by Anne Barngrover

That winter, I stirred sugar and cream. I cut your hair

            and counted spoons, tamed the river birds
                      into umbrellas and taught the dog to sit

for a piece of apple. I wanted to unmake a fox earth

            into a home. You thanked me a little less
                      every day, never saw my love-scatter

skunking off like shingles. As a child, I played a hiding

           game as if I were the smallest creature,
                      training my eye to spot places where

I’d disappear if I needed to flee. Too late for you

           to track me down. Where would you find
                      me now?

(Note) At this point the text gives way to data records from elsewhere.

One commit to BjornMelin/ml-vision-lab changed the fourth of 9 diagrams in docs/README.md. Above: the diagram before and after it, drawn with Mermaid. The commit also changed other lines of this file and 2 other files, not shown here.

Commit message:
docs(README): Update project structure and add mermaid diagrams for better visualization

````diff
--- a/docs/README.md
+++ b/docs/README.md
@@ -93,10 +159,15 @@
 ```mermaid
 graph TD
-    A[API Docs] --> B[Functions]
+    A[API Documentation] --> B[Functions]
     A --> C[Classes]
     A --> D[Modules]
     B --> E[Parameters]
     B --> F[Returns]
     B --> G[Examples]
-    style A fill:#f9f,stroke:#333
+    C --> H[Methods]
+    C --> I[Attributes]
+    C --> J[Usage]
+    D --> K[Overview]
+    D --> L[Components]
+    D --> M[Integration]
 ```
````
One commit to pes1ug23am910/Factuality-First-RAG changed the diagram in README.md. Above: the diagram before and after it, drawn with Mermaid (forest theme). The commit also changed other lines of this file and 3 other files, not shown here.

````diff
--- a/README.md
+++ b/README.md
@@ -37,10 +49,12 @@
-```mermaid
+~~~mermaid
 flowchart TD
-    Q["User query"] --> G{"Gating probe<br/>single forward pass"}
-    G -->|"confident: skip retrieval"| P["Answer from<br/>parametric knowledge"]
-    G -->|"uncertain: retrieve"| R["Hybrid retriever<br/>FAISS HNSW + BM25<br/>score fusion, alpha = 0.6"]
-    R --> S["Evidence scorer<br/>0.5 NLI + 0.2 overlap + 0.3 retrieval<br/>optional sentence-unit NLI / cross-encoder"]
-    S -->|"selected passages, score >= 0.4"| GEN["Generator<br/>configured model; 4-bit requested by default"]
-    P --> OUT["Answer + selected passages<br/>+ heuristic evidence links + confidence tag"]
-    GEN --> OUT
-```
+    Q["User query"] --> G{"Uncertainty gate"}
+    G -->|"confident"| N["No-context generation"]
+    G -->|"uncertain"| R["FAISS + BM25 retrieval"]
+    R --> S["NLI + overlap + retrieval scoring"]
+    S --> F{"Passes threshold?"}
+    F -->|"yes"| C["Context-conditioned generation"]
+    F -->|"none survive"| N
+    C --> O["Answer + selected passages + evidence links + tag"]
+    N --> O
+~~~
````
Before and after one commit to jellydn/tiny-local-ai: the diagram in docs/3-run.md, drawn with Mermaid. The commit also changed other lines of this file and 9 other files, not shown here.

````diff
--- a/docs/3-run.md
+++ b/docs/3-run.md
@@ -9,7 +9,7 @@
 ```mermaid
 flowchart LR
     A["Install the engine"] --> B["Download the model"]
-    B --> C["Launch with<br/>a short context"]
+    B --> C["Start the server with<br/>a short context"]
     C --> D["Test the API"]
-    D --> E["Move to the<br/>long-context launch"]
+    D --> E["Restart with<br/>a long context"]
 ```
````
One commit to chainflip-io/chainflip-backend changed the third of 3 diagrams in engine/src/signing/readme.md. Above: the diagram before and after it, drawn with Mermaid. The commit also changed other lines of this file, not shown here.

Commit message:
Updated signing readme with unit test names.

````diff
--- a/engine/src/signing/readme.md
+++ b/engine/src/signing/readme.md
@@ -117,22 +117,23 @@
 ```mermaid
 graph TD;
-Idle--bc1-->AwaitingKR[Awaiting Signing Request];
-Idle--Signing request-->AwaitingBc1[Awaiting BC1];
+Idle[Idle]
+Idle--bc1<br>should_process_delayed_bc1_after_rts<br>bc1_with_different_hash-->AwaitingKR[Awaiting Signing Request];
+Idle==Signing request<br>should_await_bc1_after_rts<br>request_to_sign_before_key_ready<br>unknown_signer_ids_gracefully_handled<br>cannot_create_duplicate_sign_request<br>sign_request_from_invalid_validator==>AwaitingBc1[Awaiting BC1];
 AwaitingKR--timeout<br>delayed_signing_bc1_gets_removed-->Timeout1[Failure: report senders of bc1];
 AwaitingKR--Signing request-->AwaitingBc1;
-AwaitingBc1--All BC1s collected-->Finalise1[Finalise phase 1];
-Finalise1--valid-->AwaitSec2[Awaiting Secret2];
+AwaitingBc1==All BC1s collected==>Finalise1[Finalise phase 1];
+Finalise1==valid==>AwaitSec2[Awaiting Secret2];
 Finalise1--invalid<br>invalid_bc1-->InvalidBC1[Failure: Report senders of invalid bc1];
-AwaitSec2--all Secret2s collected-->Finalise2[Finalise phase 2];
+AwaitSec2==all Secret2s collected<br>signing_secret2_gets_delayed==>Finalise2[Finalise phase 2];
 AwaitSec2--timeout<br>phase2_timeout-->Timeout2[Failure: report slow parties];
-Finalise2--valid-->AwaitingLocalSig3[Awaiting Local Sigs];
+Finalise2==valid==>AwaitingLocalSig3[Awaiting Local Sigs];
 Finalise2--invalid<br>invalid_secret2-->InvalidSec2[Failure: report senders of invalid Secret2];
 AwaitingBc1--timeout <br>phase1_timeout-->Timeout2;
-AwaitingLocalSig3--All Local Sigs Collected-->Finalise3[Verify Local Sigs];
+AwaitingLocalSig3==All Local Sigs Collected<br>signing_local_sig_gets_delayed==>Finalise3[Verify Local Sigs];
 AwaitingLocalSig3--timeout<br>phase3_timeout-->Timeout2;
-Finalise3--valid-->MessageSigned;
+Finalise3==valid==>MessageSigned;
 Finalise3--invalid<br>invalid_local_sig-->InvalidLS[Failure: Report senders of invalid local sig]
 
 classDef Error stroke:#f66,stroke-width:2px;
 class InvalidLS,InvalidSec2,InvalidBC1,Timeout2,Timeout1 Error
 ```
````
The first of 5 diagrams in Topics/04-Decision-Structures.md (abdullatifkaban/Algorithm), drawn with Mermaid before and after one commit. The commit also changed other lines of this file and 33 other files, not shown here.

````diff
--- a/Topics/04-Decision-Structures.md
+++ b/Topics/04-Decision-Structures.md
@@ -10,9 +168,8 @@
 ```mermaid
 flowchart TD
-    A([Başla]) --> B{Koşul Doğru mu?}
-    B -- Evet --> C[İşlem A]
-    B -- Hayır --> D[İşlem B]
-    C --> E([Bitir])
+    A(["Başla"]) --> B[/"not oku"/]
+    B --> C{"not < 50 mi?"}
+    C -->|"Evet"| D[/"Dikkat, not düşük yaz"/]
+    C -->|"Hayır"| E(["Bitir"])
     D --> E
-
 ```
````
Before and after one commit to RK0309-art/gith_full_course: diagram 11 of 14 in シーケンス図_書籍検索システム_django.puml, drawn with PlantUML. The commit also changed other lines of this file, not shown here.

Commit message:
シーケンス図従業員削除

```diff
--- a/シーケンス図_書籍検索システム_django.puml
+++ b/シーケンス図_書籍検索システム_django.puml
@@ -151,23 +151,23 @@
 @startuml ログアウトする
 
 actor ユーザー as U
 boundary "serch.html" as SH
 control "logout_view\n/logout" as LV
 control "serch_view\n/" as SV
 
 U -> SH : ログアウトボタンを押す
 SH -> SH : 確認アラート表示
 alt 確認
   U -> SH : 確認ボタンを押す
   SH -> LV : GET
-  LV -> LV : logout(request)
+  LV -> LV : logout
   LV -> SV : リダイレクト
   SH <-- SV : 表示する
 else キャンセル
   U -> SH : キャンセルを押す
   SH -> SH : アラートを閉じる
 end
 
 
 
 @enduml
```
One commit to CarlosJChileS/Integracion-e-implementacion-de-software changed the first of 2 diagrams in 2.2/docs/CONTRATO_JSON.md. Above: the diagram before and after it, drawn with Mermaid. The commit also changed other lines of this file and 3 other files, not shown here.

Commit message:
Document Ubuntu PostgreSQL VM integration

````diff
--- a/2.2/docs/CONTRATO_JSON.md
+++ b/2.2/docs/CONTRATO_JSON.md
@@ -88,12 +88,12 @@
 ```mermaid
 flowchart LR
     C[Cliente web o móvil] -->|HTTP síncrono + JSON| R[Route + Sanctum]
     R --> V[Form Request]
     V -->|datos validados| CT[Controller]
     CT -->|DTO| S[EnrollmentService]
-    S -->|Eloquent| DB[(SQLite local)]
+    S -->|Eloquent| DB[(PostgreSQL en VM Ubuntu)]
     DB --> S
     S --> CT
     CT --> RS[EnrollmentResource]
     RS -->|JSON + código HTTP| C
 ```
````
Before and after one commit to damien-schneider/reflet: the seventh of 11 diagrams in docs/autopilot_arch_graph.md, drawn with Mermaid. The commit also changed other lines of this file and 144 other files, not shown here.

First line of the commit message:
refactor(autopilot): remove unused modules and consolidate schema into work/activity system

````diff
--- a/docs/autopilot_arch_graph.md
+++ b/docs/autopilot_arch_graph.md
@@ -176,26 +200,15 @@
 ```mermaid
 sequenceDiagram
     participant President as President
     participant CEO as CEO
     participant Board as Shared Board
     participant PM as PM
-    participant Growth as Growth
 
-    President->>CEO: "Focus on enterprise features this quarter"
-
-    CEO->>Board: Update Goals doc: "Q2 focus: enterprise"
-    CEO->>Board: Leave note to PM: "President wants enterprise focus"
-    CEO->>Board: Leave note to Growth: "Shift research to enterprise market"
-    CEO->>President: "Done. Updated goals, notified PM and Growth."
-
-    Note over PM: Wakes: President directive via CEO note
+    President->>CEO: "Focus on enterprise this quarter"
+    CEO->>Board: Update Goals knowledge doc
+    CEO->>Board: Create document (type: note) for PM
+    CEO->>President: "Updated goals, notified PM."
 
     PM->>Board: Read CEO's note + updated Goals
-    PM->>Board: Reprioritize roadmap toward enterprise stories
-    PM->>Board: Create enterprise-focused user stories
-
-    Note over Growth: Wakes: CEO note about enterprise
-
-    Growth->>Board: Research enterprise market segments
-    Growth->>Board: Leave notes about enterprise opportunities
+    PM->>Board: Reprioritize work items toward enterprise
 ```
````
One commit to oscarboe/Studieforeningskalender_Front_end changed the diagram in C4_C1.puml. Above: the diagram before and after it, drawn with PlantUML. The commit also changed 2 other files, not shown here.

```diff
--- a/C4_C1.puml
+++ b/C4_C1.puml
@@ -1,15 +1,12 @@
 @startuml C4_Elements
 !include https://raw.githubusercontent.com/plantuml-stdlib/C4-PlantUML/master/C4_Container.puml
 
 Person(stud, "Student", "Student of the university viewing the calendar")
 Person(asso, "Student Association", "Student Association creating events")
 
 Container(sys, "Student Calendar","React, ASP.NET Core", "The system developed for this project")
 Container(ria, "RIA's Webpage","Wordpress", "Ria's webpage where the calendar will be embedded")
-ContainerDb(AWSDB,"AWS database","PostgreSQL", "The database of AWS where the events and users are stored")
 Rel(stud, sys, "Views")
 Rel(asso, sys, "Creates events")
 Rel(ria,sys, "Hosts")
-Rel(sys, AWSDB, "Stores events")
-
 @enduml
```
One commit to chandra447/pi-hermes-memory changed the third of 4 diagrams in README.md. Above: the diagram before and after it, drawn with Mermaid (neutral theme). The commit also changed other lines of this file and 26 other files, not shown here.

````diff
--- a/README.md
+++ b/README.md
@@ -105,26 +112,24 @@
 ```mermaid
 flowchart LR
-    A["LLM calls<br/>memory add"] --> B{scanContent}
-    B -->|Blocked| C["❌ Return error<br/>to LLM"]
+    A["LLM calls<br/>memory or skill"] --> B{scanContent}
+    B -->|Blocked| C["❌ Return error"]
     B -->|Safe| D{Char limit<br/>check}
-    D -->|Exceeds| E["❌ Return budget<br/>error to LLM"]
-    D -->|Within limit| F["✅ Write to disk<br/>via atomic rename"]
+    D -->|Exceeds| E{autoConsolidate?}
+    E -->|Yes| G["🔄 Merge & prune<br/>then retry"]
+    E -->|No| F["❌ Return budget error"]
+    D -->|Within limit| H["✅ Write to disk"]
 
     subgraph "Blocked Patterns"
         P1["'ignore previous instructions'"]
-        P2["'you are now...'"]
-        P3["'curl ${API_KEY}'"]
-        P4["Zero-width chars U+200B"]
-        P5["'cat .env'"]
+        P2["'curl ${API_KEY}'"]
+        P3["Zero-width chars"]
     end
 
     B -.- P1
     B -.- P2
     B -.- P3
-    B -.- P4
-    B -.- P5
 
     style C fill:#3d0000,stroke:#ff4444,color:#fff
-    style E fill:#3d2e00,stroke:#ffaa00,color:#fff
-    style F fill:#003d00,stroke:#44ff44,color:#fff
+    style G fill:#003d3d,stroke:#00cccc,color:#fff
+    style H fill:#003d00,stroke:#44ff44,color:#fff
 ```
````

In booths, in burrows, an attic,

a woodpile, your pocket, the milk jug, under bridges,

           under porches, under a moss-eaten log?
                      If trust is to hem your promises

into my jacket lining like folded dollars during

           an ice storm, then I have been trusting all my life.
                      I could vanish in a white rain.

I am trying to sluice your words from my clothes,

           sodden with ink. I’ve been meaning to tell you:
                      I cannot comprehend your changing ways—

from balm to shovel, from padlock to light snow.

The moment I look back, I sour and see again

           your lips shaping the words

I will follow you, each syllable tender as teeth.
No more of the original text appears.